(Exercise material):
╭──

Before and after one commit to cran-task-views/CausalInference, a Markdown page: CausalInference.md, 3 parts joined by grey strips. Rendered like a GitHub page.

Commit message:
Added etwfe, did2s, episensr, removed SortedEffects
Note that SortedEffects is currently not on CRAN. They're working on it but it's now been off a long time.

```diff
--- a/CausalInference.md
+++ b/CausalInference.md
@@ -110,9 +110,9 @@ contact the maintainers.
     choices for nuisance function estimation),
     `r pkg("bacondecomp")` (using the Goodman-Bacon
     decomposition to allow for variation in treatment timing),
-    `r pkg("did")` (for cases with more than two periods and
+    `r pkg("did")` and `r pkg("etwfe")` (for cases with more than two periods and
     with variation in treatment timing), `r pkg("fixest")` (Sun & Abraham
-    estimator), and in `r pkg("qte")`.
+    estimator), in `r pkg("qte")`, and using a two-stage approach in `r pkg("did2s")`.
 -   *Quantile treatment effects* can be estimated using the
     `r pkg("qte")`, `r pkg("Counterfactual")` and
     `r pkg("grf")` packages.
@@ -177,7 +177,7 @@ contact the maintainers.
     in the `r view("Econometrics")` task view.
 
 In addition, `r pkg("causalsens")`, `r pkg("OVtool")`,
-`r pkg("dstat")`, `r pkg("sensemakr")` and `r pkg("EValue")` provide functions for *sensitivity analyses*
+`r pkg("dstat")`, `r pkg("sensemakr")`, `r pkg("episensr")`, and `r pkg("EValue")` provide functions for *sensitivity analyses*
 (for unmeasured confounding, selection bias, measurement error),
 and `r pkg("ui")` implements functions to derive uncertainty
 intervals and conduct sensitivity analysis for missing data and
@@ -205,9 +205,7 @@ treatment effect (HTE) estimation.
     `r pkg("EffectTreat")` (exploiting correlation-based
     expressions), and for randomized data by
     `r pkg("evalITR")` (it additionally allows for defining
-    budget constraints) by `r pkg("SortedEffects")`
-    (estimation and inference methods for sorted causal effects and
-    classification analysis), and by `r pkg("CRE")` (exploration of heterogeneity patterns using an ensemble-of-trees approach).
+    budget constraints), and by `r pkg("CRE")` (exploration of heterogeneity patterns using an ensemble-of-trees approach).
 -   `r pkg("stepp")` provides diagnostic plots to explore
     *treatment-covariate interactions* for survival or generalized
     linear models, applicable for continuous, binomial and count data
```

╰──

(What is required): Your task is to retype all the records above with nothing left out.

(Exercise response):
Before and after one commit to cran-task-views/CausalInference, a Markdown page: CausalInference.md, 3 parts joined by grey strips. Rendered like a GitHub page.

Commit message:
Added etwfe, did2s, episensr, removed SortedEffects
Note that SortedEffects is currently not on CRAN. They're working on it but it's now been off a long time.

```diff
--- a/CausalInference.md
+++ b/CausalInference.md
@@ -110,9 +110,9 @@ contact the maintainers.
     choices for nuisance function estimation),
     `r pkg("bacondecomp")` (using the Goodman-Bacon
     decomposition to allow for variation in treatment timing),
-    `r pkg("did")` (for cases with more than two periods and
+    `r pkg("did")` and `r pkg("etwfe")` (for cases with more than two periods and
     with variation in treatment timing), `r pkg("fixest")` (Sun & Abraham
-    estimator), and in `r pkg("qte")`.
+    estimator), in `r pkg("qte")`, and using a two-stage approach in `r pkg("did2s")`.
 -   *Quantile treatment effects* can be estimated using the
     `r pkg("qte")`, `r pkg("Counterfactual")` and
     `r pkg("grf")` packages.
@@ -177,7 +177,7 @@ contact the maintainers.
     in the `r view("Econometrics")` task view.
 
 In addition, `r pkg("causalsens")`, `r pkg("OVtool")`,
-`r pkg("dstat")`, `r pkg("sensemakr")` and `r pkg("EValue")` provide functions for *sensitivity analyses*
+`r pkg("dstat")`, `r pkg("sensemakr")`, `r pkg("episensr")`, and `r pkg("EValue")` provide functions for *sensitivity analyses*
 (for unmeasured confounding, selection bias, measurement error),
 and `r pkg("ui")` implements functions to derive uncertainty
 intervals and conduct sensitivity analysis for missing data and
@@ -205,9 +205,7 @@ treatment effect (HTE) estimation.
     `r pkg("EffectTreat")` (exploiting correlation-based
     expressions), and for randomized data by
     `r pkg("evalITR")` (it additionally allows for defining
-    budget constraints) by `r pkg("SortedEffects")`
-    (estimation and inference methods for sorted causal effects and
-    classification analysis), and by `r pkg("CRE")` (exploration of heterogeneity patterns using an ensemble-of-trees approach).
+    budget constraints), and by `r pkg("CRE")` (exploration of heterogeneity patterns using an ensemble-of-trees approach).
 -   `r pkg("stepp")` provides diagnostic plots to explore
     *treatment-covariate interactions* for survival or generalized
     linear models, applicable for continuous, binomial and count data
```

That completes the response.